NASA recently highlighted some collaborations between its Chandra X-ray Observatory and other telescopes, particularly the Hubble Space Telescope, showing what sorts of images can be produced when you look at the same object in different wavelengths of light.

Gallery: Amazing nebula photos from Chandra & Hubble

M82

(Image credit: X-ray: NASA/CXC; Optical: NASA/STScI)

The galaxy M82 can be seen edge-on from Earth, allowing scientists a great perspective whenever star formation occurs, since there is little to block our view. Chandra observations, visible in blue and pink, show bursts of high temperatures created when gas is heated by supernova explosions. The Hubble Space Telescope’s optical images (shown in red and orange) reveal the galaxy’s shape.

Abell 2744

(Image credit: NASA/CXC; Optical: NASA/STScI)

The galaxy cluster Abell 2744 includes a lot of superheated gas that glows brightly in X-rays. The X-rays are seen in Chandra data as blue clouds, juxtaposed with the optical light detected by Hubble and shown in red, green and blue. Galaxy clusters are enormous collections of galaxies held together by gravity, and these behemoths teach astronomers about the structure of the universe.

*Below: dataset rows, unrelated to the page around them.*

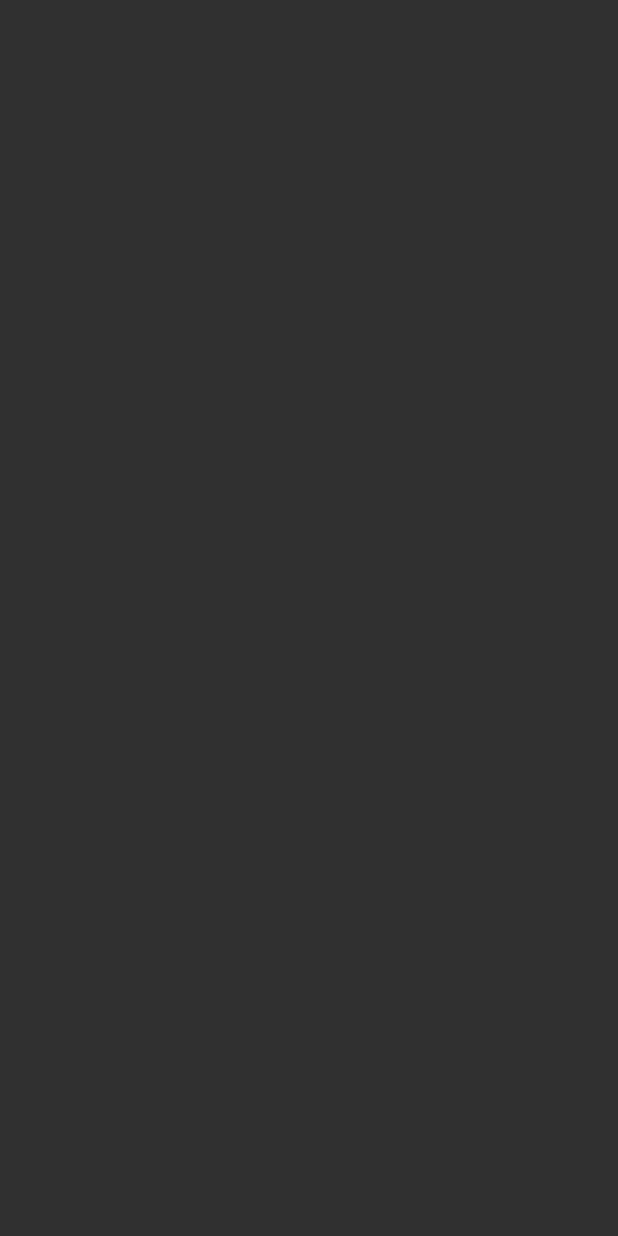
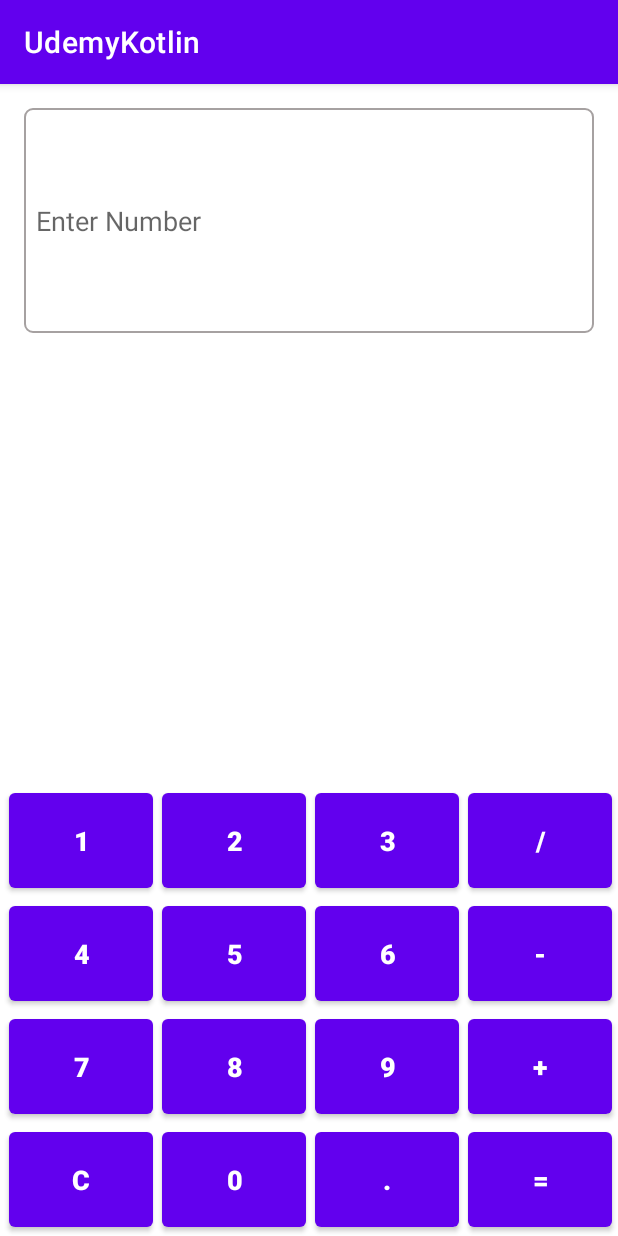
Before and after one commit to ShankarKakumani/UdemyKotlin, an Android app: the screen it shows after launch (DataTypes before the commit, CalculatorActivity after it), on a phone screen of 412 x 824 dp. Before the commit the screen is empty. Run offline under Robolectric (Android 15) with nearby library versions, the light colour scheme and no system bars.

Commit message:
CalculatorActivity.kt

```diff
--- a/app/src/main/java/com/shankar/udemykotlin/DataTypes.kt
+++ b/app/src/main/java/com/shankar/udemykotlin/DataTypes.kt
@@ -10,9 +10,9 @@ class DataTypes : AppCompatActivity() {
         setContentView(R.layout.activity_data_types)
 
         //Declaring int variables
-        var a : Int = 10
-        var b : Int = 5
-        var c : Int = 3
+        val a : Int = 10
+        val b : Int = 5
+        val c : Int = 3
 
         //Mathematical operations
         var result : Int = a + b
@@ -38,8 +38,8 @@ class DataTypes : AppCompatActivity() {
          * Float
          **/
 
-        var floatNum1 : Float = 1.4f
-        var floatNum2 : Float = 5.6f
+        val floatNum1 : Float = 1.4f
+        val floatNum2 : Float = 5.6f
 
         result = (floatNum1 + floatNum2).toInt()
         Log.d("TAG_MATH","floatNum1 + floatNum2 : $result")
@@ -66,6 +66,21 @@ class DataTypes : AppCompatActivity() {
         Log.d("TAG_STR","string4  : $string4")
 
 
+        /**
+         * Array
+         */
+
+        val intArray : Array<Int>  = arrayOf(1, 5, 9, 22)
+        val stringArray : Array<String>  = arrayOf("Sha", "K", "2", "true   ")
+
+        val mixArray : Array<Any> = arrayOf("Shankar", 9, true, 3.5f, 's')
+
+
+        Log.d("TAG_ARRAY","int Array  : ${intArray[2]}, ${stringArray[1]}, ${mixArray[3]}")
+
+
+
+
     }
 
 }
--- /dev/null
+++ b/app/src/main/res/drawable/edit_text_border.xml
@@ -0,0 +1,5 @@
+<?xml version="1.0" encoding="utf-8"?>
+<shape xmlns:android="http://schemas.android.com/apk/res/android">
+    <stroke android:color="@color/edit_text_color" android:width="1dp" />
+    <corners android:radius="5dp"/>
+</shape>
--- /dev/null
+++ b/app/src/main/res/layout/activity_calculator.xml
@@ -0,0 +1,155 @@
+<?xml version="1.0" encoding="utf-8"?>
+<RelativeLayout xmlns:android="http://schemas.android.com/apk/res/android"
+    xmlns:app="http://schemas.android.com/apk/res-auto"
+    xmlns:tools="http://schemas.android.com/tools"
+    android:layout_width="match_parent"
+    android:layout_height="match_parent"
+    tools:context=".CalculatorActivity">
+
+    <EditText
+        android:id="@+id/number_edit_text"
+        android:layout_width="match_parent"
+        android:layout_height="150dp"
+        android:layout_alignParentTop="true"
+        android:layout_margin="16dp"
+        android:background="@drawable/edit_text_border"
+        android:hint="@string/enter_number"
+        android:importantForAutofill="no"
+        android:padding="8dp" />
+
+    <LinearLayout
+        android:layout_width="match_parent"
+        android:layout_height="wrap_content"
+        android:layout_alignParentBottom="true"
+        android:orientation="vertical">
+
+        <LinearLayout
+            android:layout_width="match_parent"
+            android:layout_height="wrap_content"
+            android:orientation="horizontal"
+            android:weightSum="4">
+
+            <Button
+                android:id="@+id/button_one"
+                style="@style/button_style"
+                android:onClick="operationFunction"
+                android:text="1" />
+
+            <Button
+                android:id="@+id/button_two"
+                style="@style/button_style"
+                android:onClick="operationFunction"
+                android:text="2" />
+
+            <Button
+                android:id="@+id/button_three"
+                style="@style/button_style"
+                android:onClick="operationFunction"
+                android:text="3" />
+
+            <Button
+                android:id="@+id/button_divide"
+                style="@style/button_style"
+                android:layout_marginEnd="4dp"
+                android:onClick="operationFunction"
+                android:text="/" />
+        </LinearLayout>
+
+        <LinearLayout
+            android:layout_width="match_parent"
+            android:layout_height="wrap_content"
+            android:orientation="horizontal"
+            android:weightSum="4">
+
+            <Button
+                android:id="@+id/button_four"
+                style="@style/button_style"
+                android:onClick="operationFunction"
+                android:text="4" />
+
+            <Button
+                android:id="@+id/button_five"
+                style="@style/button_style"
+                android:onClick="operationFunction"
+                android:text="5" />
+
+            <Button
+                android:id="@+id/button_six"
+                style="@style/button_style"
+                android:onClick="operationFunction"
+                android:text="6" />
+
+            <Button
+                android:id="@+id/button_minus"
+                style="@style/button_style"
+                android:layout_marginEnd="4dp"
+                android:onClick="operationFunction"
+                android:text="-" />
+        </LinearLayout>
+
+        <LinearLayout
+            android:layout_width="match_parent"
+            android:layout_height="wrap_content"
+            android:orientation="horizontal"
+            android:weightSum="4">
+
+            <Button
+                android:id="@+id/button_seven"
+                style="@style/button_style"
+                android:onClick="operationFunction"
+                android:text="7" />
+
+            <Button
+                android:id="@+id/button_eight"
+                style="@style/button_style"
+                android:onClick="operationFunction"
+                android:text="8" />
+
+            <Button
+                android:id="@+id/button_nine"
+                style="@style/button_style"
+                android:onClick="operationFunction"
+                android:text="9" />
+
+            <Button
+                android:id="@+id/button_plus"
+                style="@style/button_style"
+                android:layout_marginEnd="4dp"
+                android:onClick="operationFunction"
+                android:text="+" />
+        </LinearLayout>
+
+        <LinearLayout
+            android:layout_width="match_parent"
+            android:layout_height="wrap_content"
+            android:orientation="horizontal"
+            android:weightSum="4">
+
+            <Button
+                android:id="@+id/button_clear"
+                style="@style/button_style"
+                android:onClick="operationFunction"
+                android:text="C" />
+
+            <Button
+                android:id="@+id/button_zero"
+                style="@style/button_style"
+                android:onClick="operationFunction"
+                android:text="0" />
+
+            <Button
+                android:id="@+id/button_dot"
+                style="@style/button_style"
+                android:onClick="operationFunction"
+                android:text="." />
+
+            <Button
+                android:id="@+id/button_equal"
+                style="@style/button_style"
+                android:layout_marginEnd="4dp"
+                android:onClick="operationFunction"
+                android:text="=" />
+        </LinearLayout>
+
+    </LinearLayout>
+</RelativeLayout>
--- a/app/src/main/res/values-night/themes.xml
+++ b/app/src/main/res/values-night/themes.xml
@@ -1,6 +1,6 @@
 <resources xmlns:tools="http://schemas.android.com/tools">
     <!-- Base application theme. -->
-    <style name="Theme.UdemyKotlin" parent="Theme.AppCompat.NoActionBar">
+    <style name="Theme.UdemyKotlin" parent="Theme.MaterialComponents.DayNight.DarkActionBar">
         <!-- Primary brand color. -->
         <item name="colorPrimary">@color/purple_200</item>
         <item name="colorPrimaryVariant">@color/purple_700</item>
--- a/app/src/main/res/values/colors.xml
+++ b/app/src/main/res/values/colors.xml
@@ -7,4 +7,5 @@
     <color name="teal_700">#FF018786</color>
     <color name="black">#FF000000</color>
     <color name="white">#FFFFFFFF</color>
+    <color name="edit_text_color">#a6a1a1</color>
 </resources>
--- a/app/src/main/res/values/strings.xml
+++ b/app/src/main/res/values/strings.xml
@@ -1,3 +1,4 @@
 <resources>
     <string name="app_name">UdemyKotlin</string>
+    <string name="enter_number">Enter Number</string>
 </resources>
--- /dev/null
+++ b/app/src/main/res/values/styles.xml
@@ -0,0 +1,12 @@
+<?xml version="1.0" encoding="utf-8"?>
+<resources>
+
+    <style name="button_style">
+        <item name="android:layout_width">75dp</item>
+        <item name="android:layout_height">75dp</item>
+        <item name="android:layout_weight">1</item>
+        <item name="android:textSize">18dp</item>
+        <item name="android:textStyle">bold</item>
+        <item name="android:layout_marginStart">6dp</item>
+    </style>
+</resources>
--- a/app/src/main/res/values/themes.xml
+++ b/app/src/main/res/values/themes.xml
@@ -1,6 +1,6 @@
 <resources xmlns:tools="http://schemas.android.com/tools">
     <!-- Base application theme. -->
-    <style name="Theme.UdemyKotlin" parent="Theme.AppCompat.NoActionBar">
+    <style name="Theme.UdemyKotlin" parent="Theme.MaterialComponents.DayNight.DarkActionBar">
         <!-- Primary brand color. -->
         <item name="colorPrimary">@color/purple_500</item>
         <item name="colorPrimaryVariant">@color/purple_700</item>
```
Also changed, not shown: app/src/main/AndroidManifest.xml (+5 -2 lines), app/src/main/java/com/shankar/udemykotlin/CalculatorActivity.kt (added, +153 -0 lines), app/src/main/java/com/shankar/udemykotlin/ComparisonOperators.kt (added, +28 -0 lines), app/src/main/java/com/shankar/udemykotlin/ControlFlows.kt (added, +208 -0 lines), app/src/main/res/layout/activity_comparison_operators.xml (added, +9 -0 lines), app/src/main/res/layout/activity_control_flows.xml (added, +9 -0 lines).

Supernova 1987A (SN 1987A)

(Image credit: Radio: ALMA/ESO/NAOJ/NRAO)/P. Cigan/R. Indebetouw/NRAO/AUI/NSF/B. Saxton; X-ray: NASA/CXC/SAO/PSU/K. Frank et al.; Optical: NASA/STScI)

A supernova explosion that occurred on Feb. 24, 1987, is still producing valuable scientific data a generation later. Telescopes regularly revisit Supernova 1987A to see how its gas and dust morph over the years. Chandra data (in blue) show the shockwave of the supernova hitting a shell roughly four light-years in diameter of material surrounding the exploded star. Hubble’s view also shows some of the interaction in optical wavelengths, shown here in